During the trial, the Government presented evidence of additional acts of violence including the murder of Jose Troche on January 14, 2010. The Government’s proof established that Plaza and Kendrick planned and executed the murder of Troche because they feared that Troche, also a member of the conspiracy, was planning to cooperate in the prosecution of the defendants. In connection with the Troche murder, Plaza and Kendrick decided that Kendrick, in an effort to fabricate an alibi, would go to a local supermarket and be seen on camera at the time of Troche’s murder.
In addition, the Government presented evidence that Plaza directed co-conspirators Damion Colabatistto, Angelo Ocasio and others to murder a rival drug dealer who injured Plaza in a fight. Colabatistto and Ocasio went to 137 Cameron Street looking for the rival drug dealer. When they arrived at the house, the two men shot and killed Meosha Harmon, erroneously believing her to be the rival drug dealer, when she came to the upstairs window of the residence. Colabatistto and Ocasio were tried in separate trials and both were convicted for their roles in the conspiracy and murder of Harmon and are awaiting sentencing.
James Kendrick was also convicted of drug conspiracy and the murders of Francisco Santos and of Ryan Cooper.
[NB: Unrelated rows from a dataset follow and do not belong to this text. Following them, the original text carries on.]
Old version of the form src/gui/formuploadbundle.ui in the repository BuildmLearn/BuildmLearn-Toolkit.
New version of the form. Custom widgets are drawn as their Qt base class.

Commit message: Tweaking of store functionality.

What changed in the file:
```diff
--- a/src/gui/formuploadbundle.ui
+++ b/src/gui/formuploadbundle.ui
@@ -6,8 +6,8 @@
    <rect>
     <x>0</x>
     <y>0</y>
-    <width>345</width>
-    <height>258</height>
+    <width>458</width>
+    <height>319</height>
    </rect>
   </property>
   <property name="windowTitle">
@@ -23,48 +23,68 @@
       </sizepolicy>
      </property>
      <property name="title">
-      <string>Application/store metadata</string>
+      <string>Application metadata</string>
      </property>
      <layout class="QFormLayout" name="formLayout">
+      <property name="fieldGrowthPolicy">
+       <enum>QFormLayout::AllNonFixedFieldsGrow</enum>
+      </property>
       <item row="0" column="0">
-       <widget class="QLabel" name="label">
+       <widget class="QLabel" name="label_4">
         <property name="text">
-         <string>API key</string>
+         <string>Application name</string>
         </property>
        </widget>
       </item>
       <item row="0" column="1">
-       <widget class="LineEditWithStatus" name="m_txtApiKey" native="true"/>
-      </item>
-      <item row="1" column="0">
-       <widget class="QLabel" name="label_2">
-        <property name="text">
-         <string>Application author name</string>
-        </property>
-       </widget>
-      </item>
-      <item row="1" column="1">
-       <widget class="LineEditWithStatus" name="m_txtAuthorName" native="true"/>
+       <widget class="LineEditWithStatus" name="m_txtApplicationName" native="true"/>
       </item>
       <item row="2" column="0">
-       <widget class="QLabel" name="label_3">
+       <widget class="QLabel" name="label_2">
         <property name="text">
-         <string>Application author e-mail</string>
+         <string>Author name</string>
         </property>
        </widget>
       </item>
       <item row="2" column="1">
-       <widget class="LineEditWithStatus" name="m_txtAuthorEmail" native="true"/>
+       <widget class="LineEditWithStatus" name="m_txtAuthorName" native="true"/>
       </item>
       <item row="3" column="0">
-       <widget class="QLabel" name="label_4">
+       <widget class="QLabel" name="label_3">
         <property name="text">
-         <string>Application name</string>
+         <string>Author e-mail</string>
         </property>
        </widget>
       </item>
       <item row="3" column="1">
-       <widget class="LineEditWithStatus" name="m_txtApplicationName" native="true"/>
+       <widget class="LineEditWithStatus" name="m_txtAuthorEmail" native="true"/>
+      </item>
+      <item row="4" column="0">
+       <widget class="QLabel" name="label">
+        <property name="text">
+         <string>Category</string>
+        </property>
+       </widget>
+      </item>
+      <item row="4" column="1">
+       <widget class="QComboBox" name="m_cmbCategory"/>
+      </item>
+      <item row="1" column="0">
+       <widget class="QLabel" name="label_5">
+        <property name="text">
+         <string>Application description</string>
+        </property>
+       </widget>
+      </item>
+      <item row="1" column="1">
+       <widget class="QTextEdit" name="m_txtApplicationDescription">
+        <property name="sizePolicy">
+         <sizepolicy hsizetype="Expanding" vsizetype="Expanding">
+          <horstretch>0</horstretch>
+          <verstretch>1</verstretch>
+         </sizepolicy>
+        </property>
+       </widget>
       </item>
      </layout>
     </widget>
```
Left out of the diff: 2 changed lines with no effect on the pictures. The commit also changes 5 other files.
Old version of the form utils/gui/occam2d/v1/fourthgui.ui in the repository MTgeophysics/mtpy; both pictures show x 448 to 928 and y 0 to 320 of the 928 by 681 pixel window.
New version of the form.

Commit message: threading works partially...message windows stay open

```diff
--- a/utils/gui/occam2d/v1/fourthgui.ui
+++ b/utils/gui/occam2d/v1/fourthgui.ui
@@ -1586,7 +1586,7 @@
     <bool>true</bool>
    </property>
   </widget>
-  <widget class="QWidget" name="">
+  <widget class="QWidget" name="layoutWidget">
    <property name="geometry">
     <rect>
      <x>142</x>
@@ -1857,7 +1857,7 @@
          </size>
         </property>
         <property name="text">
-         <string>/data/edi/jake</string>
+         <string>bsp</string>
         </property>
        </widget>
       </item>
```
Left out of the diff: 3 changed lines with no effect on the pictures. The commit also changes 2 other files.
Nine other defendants involved in the drug conspiracy were charged and convicted of various drug and firearms offenses and of other violent crimes. Plaza’s younger brother, also named Pablo, was previously convicted of participating in the murder of Francisco Santos.
The sentencing of Pablo “Paul” Plaza is the result of a joint investigation consisting of the Federal Bureau of Alcohol, Tobacco, Firearms and Explosives, under the direction of Ashan Benedict, Special Agent-in-Charge, New York Field Division, and the Rochester Police Department, Violent Crime Team/Firearms Suppression Unit, under the direction of Chief Michael Ciminelli.